Change detection outputs
────────────────────
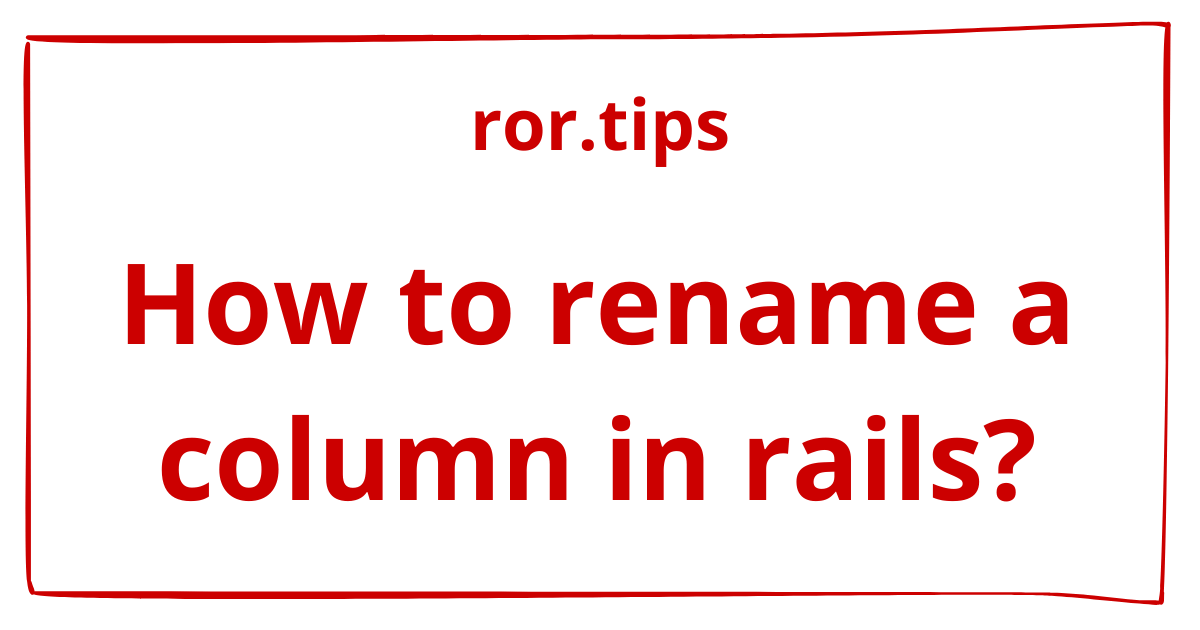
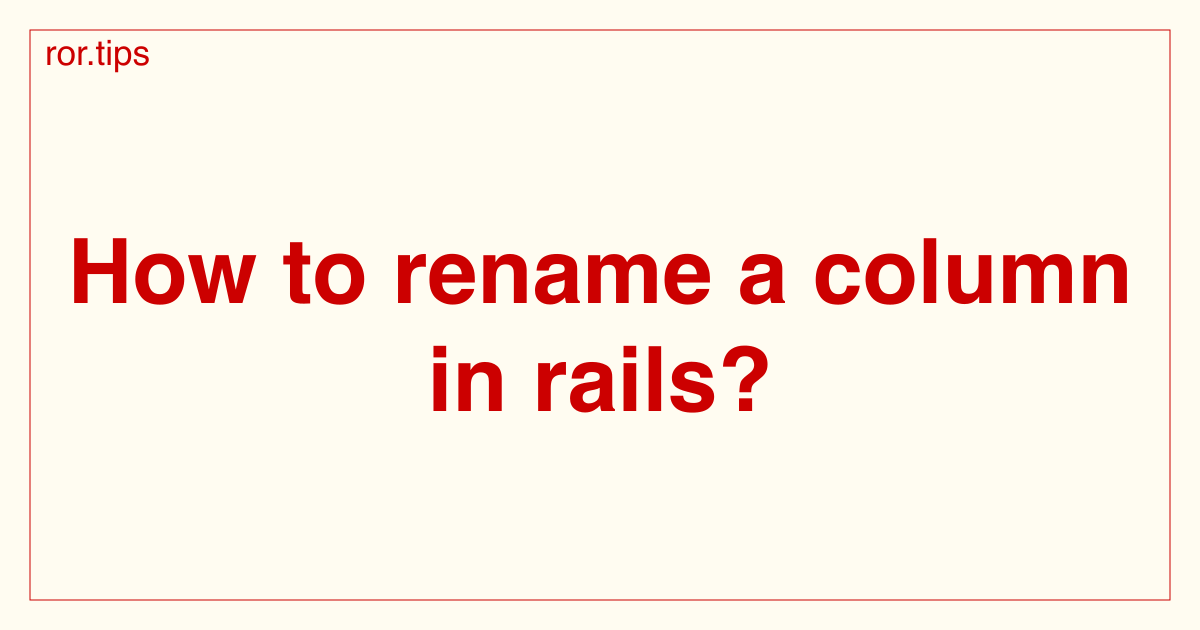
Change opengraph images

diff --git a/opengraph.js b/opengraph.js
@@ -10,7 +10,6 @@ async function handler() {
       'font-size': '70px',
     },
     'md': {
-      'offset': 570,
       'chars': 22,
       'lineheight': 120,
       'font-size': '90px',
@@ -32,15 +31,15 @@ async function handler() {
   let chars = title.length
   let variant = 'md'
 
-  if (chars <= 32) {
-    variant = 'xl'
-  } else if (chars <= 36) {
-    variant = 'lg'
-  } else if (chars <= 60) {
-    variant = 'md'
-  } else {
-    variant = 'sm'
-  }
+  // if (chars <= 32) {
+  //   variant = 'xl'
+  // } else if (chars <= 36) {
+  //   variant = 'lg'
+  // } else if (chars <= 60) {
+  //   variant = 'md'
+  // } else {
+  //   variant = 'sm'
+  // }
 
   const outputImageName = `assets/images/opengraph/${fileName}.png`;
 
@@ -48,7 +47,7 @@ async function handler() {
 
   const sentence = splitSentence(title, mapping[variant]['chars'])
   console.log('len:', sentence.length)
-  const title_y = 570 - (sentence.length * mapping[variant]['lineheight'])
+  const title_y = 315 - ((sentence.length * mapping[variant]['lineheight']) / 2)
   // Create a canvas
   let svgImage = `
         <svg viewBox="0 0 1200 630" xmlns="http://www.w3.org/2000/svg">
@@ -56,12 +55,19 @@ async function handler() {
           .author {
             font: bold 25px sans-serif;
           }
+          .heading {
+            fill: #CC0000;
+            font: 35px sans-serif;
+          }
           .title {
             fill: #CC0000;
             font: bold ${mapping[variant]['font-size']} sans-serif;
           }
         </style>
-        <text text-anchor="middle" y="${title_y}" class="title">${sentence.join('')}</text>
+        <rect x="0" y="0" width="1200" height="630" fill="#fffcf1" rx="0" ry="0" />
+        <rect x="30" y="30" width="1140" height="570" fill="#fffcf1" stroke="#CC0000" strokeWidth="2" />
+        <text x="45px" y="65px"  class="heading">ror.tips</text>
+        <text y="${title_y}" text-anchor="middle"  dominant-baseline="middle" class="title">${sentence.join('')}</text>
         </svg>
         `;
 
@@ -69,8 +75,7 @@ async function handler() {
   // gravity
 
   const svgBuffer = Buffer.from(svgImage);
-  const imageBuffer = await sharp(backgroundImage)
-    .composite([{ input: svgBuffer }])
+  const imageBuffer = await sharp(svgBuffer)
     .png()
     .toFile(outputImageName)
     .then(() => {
────────────────────
Every record must be set down again exactly; pictures do not belong in the copy.

• _EXERCISE ANSWER_
Change opengraph images

diff --git a/opengraph.js b/opengraph.js
@@ -10,7 +10,6 @@ async function handler() {
       'font-size': '70px',
     },
     'md': {
-      'offset': 570,
       'chars': 22,
       'lineheight': 120,
       'font-size': '90px',
@@ -32,15 +31,15 @@ async function handler() {
   let chars = title.length
   let variant = 'md'
 
-  if (chars <= 32) {
-    variant = 'xl'
-  } else if (chars <= 36) {
-    variant = 'lg'
-  } else if (chars <= 60) {
-    variant = 'md'
-  } else {
-    variant = 'sm'
-  }
+  // if (chars <= 32) {
+  //   variant = 'xl'
+  // } else if (chars <= 36) {
+  //   variant = 'lg'
+  // } else if (chars <= 60) {
+  //   variant = 'md'
+  // } else {
+  //   variant = 'sm'
+  // }
 
   const outputImageName = `assets/images/opengraph/${fileName}.png`;
 
@@ -48,7 +47,7 @@ async function handler() {
 
   const sentence = splitSentence(title, mapping[variant]['chars'])
   console.log('len:', sentence.length)
-  const title_y = 570 - (sentence.length * mapping[variant]['lineheight'])
+  const title_y = 315 - ((sentence.length * mapping[variant]['lineheight']) / 2)
   // Create a canvas
   let svgImage = `
         <svg viewBox="0 0 1200 630" xmlns="http://www.w3.org/2000/svg">
@@ -56,12 +55,19 @@ async function handler() {
           .author {
             font: bold 25px sans-serif;
           }
+          .heading {
+            fill: #CC0000;
+            font: 35px sans-serif;
+          }
           .title {
             fill: #CC0000;
             font: bold ${mapping[variant]['font-size']} sans-serif;
           }
         </style>
-        <text text-anchor="middle" y="${title_y}" class="title">${sentence.join('')}</text>
+        <rect x="0" y="0" width="1200" height="630" fill="#fffcf1" rx="0" ry="0" />
+        <rect x="30" y="30" width="1140" height="570" fill="#fffcf1" stroke="#CC0000" strokeWidth="2" />
+        <text x="45px" y="65px"  class="heading">ror.tips</text>
+        <text y="${title_y}" text-anchor="middle"  dominant-baseline="middle" class="title">${sentence.join('')}</text>
         </svg>
         `;
 
@@ -69,8 +75,7 @@ async function handler() {
   // gravity
 
   const svgBuffer = Buffer.from(svgImage);
-  const imageBuffer = await sharp(backgroundImage)
-    .composite([{ input: svgBuffer }])
+  const imageBuffer = await sharp(svgBuffer)
     .png()
     .toFile(outputImageName)
     .then(() => {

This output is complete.